Ruiter looked a real find during his trial but neither he or Steele have convinced, Steele’s confidence taking a hammering after jeers from the home support in recent games.

Twice he has been dropped. Ruiter was back in for Bolton and while he commanded his area with more authority he should have done better with Sammy Ameobi’s opening goal.

Ruiter has made seven appearances, Steele 11. Grayson’s tinkering didn’t help an already poor defence. Sunderland needed continuity.

Simon Grayson.

Simon Grayson.

Failing to sort out Sunderland’s defence:

Sunderland have shipped 30 goals, averaging two a game. A shocking stat.

Scoring goals hasn’t been a problem but keeping them out has, Sunderland have looked unorganised with a distinct lack of shape and leadership. They have been neither well drilled or effective.

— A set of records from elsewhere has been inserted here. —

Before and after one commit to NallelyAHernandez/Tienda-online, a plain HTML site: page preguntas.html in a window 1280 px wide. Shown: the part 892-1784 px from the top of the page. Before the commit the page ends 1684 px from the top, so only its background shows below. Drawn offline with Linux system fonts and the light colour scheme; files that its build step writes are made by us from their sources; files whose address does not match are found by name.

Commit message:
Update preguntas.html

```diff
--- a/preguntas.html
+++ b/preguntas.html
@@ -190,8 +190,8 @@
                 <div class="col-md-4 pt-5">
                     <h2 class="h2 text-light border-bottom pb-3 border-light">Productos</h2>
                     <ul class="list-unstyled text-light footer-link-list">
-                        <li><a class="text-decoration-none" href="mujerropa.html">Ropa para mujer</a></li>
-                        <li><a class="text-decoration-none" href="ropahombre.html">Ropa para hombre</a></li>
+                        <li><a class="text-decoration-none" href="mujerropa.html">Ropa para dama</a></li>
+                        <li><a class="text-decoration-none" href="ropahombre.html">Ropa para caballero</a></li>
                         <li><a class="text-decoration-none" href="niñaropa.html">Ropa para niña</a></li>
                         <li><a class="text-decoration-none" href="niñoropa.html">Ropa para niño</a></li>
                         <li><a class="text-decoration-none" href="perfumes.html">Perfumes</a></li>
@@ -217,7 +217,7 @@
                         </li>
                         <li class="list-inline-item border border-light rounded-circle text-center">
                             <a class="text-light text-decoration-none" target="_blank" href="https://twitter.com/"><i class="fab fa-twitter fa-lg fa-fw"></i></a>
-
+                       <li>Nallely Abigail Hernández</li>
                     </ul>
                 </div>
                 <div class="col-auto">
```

The four defenders that started against Bolton are all full international players. Grayson was right to say the players should take more responsibility but he will look back on his time knowing his failure to tackle Sunderland’s defensive frailties was a key factor in his departure.

Jonny Williams in action for Sunderland.

Jonny Williams in action for Sunderland.

Constant tweaking:

A theme under Grayson. He will rightly point to injury and illness for some enforced changes but there have been plenty of other occasions when changes were made for the sake of making a change in the hope it would inspire a victory. At the back for example, John O’Shea, Lamine Kone, Tyias Browning, Marc Wilson and Billy Jones have all played centre half.

Good sides are based on a good defence. Sunderland are neither but the amount of changes, restricting the chance to form partnerships, hasn’t helped. A settled back line is key.

Persisting with players not performing:

Lamine Kone. Lee Cattermole. Didier Ndong. Jason Steele. There are more.

All players that at various times during Grayson’s short tenure in charge were not performing and should have been dropped earlier than they were for the good of the team.

Didier Ndong takes on the Bolton midfield.

Didier Ndong takes on the Bolton midfield.

Failing to settle on a style that suited the players:

What was Sunderland’s style of play under Grayson? It is a hard one to identify. Too many long balls punted aimlessly forward towards Lewis Grabban in the hope he would create a piece of magic.

The three goals against Bolton were all well worked but Sunderland haven’t played to their obvious attacking strengths enough. The formation and system tweaked, often mid-match, led to confusion.

There was also questions marks throughout over his substitutions and the timing of them.